Mentions: The full model was significantly different to the model in model 1 (feeding time, P < 0.001, Table III). Males spent more time feeding when mate-guarding parous females than when mate-guarding iparous ones (N = 192 d, at reference level “parous” estimate ± SE = 5.73 ± 1.86, PMCMC= 0.014, Table III), but female rank did not affect time spent feeding (PMCMC= 0.794). A male’s AI with the guarded female influenced his feeding time through an interaction with fruit availability (PMCMC= 0.001, Table III). When fruit availability was low, males fed less time while mate-guarding females with which they had a high AI. However, above a certain level of fruit availability, the pattern was reversed and males spent more time feeding while mate-guarding females with which they had a high AI (Fig. 2).Table III

Bottom Line: We aimed to study the effects of female rank, parity status, and male-female social bond strength on the costs of and investment in mate-guarding by males.Evolution should thus favor male choice for high-ranking parous females because such a decision brings benefits at proximate (reduced costs of mate-guarding) and ultimate (higher reproductive value) levels.Our findings bring a new dimension to the study of mate choice by showing that males not only mate preferentially with high-quality females but may also aim to secure paternity with these females through optimized monopolization.

View Article: PubMed Central - PubMed

Affiliation: Jr. Research Group Primate Sexual Selection, German Primate Centre, 37077 Göttingen, Germany ; Courant Research Centre Evolution of Social Behaviour, Georg-August University, 37077 Göttingen, Germany.

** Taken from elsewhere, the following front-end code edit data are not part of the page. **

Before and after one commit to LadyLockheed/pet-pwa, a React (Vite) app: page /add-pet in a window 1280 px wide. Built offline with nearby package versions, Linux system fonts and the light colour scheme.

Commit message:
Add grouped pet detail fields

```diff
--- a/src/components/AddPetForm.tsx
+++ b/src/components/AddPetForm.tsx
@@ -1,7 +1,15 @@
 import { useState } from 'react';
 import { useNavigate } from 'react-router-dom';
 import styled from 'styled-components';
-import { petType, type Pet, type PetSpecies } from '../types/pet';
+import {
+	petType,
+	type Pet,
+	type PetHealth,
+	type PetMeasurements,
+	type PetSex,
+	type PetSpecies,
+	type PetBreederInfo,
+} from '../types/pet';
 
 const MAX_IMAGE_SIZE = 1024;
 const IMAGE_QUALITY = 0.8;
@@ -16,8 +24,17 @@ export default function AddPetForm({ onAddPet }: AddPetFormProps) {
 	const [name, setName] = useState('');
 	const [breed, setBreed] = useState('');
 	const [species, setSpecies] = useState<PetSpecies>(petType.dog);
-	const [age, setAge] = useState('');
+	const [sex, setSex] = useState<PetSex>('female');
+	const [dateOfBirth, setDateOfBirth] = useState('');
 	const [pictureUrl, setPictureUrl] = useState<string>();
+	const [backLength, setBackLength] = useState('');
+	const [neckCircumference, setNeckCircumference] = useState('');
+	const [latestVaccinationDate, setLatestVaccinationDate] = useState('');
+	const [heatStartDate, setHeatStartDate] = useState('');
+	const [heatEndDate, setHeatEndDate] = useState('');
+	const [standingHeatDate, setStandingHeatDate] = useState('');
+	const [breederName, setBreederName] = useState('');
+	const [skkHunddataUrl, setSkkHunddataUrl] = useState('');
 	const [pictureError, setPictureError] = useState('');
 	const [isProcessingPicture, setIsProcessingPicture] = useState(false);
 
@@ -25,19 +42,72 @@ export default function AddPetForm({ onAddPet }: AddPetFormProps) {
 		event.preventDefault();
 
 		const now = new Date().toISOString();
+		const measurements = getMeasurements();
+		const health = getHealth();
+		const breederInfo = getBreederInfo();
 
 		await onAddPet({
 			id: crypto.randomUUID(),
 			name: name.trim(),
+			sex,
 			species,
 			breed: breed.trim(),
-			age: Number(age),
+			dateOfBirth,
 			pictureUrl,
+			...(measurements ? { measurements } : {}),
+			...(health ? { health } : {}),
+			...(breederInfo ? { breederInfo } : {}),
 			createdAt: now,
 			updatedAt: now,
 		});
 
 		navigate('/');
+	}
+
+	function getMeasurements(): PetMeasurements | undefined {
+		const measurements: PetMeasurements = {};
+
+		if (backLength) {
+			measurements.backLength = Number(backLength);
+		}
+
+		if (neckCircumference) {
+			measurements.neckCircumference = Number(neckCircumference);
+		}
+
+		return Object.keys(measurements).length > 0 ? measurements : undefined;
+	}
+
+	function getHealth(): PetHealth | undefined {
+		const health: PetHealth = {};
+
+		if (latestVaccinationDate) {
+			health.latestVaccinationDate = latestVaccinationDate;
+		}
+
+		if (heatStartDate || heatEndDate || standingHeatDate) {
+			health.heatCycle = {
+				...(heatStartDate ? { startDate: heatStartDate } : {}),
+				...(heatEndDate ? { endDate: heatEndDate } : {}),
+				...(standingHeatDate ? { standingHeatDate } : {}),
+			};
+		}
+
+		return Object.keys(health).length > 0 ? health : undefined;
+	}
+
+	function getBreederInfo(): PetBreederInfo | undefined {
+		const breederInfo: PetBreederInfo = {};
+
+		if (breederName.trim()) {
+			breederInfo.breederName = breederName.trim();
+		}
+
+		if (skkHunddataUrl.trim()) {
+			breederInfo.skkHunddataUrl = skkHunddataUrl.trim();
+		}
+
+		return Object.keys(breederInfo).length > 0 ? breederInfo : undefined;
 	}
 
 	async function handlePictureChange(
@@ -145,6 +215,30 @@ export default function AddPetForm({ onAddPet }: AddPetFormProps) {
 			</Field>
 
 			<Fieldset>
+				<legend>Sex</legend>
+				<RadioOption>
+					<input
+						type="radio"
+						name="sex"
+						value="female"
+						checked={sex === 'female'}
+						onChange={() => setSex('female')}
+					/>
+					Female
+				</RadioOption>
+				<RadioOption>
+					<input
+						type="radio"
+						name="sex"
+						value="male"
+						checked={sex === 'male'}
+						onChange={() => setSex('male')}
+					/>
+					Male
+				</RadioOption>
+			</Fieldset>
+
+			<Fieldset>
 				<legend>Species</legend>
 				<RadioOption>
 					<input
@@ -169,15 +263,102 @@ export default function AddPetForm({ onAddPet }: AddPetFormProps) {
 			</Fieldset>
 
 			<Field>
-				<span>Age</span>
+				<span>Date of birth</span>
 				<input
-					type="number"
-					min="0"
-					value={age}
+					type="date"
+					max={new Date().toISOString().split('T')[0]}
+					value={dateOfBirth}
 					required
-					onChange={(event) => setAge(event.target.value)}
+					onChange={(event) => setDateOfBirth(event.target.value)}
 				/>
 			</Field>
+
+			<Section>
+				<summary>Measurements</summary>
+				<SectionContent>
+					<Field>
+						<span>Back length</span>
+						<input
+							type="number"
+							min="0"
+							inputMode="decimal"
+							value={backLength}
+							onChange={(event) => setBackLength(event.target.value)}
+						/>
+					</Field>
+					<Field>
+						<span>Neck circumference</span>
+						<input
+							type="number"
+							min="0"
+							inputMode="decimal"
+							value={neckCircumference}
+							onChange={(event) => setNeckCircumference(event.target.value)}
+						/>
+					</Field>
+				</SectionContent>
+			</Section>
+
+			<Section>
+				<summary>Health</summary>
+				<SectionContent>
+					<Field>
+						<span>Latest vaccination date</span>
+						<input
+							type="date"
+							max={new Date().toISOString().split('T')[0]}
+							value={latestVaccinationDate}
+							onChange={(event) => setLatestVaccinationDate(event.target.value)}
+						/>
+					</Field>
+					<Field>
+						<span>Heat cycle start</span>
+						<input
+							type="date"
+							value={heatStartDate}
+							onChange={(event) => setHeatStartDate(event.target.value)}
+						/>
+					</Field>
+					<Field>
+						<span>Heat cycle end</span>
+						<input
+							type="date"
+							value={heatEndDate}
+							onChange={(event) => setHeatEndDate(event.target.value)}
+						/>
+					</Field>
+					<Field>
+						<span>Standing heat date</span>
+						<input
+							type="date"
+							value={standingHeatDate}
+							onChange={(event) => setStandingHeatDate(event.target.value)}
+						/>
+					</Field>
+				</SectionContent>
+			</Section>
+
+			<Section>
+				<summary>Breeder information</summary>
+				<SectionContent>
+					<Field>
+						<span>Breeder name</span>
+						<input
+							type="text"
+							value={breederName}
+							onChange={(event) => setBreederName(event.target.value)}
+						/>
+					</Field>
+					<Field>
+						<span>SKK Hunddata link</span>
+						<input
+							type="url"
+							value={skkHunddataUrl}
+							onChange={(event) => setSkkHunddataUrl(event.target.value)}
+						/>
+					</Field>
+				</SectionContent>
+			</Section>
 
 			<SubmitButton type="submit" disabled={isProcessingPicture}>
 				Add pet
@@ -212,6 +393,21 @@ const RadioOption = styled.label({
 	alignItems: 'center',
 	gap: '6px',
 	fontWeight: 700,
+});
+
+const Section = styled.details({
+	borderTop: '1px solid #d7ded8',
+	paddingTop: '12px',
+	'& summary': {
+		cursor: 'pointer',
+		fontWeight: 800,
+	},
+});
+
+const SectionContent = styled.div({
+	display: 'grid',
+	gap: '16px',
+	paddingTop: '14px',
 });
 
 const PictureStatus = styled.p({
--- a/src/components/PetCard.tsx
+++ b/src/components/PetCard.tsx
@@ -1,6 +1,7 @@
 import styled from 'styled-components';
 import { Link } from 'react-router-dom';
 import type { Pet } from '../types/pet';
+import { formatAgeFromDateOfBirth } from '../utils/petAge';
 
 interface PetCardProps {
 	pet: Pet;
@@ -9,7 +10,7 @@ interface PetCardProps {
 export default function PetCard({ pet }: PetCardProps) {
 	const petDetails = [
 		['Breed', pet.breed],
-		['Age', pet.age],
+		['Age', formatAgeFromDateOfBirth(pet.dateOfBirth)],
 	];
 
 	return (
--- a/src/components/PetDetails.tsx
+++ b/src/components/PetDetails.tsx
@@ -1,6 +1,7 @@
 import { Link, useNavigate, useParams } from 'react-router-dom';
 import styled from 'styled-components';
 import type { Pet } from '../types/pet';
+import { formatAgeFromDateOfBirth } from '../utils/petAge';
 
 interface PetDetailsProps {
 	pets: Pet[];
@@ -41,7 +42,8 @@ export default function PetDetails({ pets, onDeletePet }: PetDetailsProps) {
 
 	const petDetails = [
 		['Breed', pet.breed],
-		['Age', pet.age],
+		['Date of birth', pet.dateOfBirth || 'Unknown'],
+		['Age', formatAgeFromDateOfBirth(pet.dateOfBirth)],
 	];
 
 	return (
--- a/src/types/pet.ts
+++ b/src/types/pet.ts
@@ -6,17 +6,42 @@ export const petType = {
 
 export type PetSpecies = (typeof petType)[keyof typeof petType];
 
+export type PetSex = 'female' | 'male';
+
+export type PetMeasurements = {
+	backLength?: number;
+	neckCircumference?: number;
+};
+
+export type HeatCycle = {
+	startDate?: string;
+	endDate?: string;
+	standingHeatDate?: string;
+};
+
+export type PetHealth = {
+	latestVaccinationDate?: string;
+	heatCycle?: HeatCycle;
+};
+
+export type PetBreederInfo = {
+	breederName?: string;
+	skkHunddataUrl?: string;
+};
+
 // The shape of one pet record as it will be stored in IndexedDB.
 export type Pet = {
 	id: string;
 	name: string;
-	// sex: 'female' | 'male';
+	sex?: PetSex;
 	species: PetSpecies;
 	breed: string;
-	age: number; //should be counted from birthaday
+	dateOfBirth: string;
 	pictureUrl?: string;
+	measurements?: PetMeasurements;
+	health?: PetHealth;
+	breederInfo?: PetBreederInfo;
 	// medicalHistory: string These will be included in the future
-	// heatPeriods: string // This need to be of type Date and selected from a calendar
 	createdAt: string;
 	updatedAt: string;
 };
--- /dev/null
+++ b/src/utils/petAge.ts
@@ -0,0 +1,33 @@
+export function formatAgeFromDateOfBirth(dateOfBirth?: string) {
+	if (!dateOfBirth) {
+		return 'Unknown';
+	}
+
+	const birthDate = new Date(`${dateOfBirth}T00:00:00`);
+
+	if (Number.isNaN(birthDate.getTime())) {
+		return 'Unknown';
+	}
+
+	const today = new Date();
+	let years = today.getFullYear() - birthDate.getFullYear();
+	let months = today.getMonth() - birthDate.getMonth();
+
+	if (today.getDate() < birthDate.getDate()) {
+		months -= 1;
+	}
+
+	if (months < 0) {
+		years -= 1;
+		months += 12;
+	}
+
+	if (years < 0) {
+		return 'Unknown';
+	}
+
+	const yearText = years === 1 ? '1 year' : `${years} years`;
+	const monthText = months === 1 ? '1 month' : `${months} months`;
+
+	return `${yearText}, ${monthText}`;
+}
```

ABSTRACT
Male primates living in multimale groups tend to direct mate and mate-guarding choices toward females of high reproductive value, i.e., high-ranking, parous females, or females with which they share strong bonds. Little is known, however, about the constraints that may limit male mate-guarding choices (the costs of this behavior) and the influence of the females' quality on male investment in mate-guarding. We aimed to study the effects of female rank, parity status, and male-female social bond strength on the costs of and investment in mate-guarding by males. We carried out our study during two reproductive seasons on three groups of wild long-tailed macaques in Indonesia. We combined behavioral observations on male locomotion and activity with noninvasive measurements of fecal glucocorticoids (fGC). Males spent less time feeding when mate-guarding iparous females than when mate-guarding parous females and tended to have higher fGC levels when mate-guarding low-ranking iparous females than when mate-guarding high-ranking iparous ones. Evolution should thus favor male choice for high-ranking parous females because such a decision brings benefits at proximate (reduced costs of mate-guarding) and ultimate (higher reproductive value) levels. Further, male investment in mate-guarding was flexible and contingent on female reproductive and social value. Males were more vigilant and more aggressive toward other males when mate-guarding females to which they were strongly bonded and/or high-ranking ones than when mate-guarding other females. Our findings bring a new dimension to the study of mate choice by showing that males not only mate preferentially with high-quality females but may also aim to secure paternity with these females through optimized monopolization.

No MeSH data available.


Related in: MedlinePlus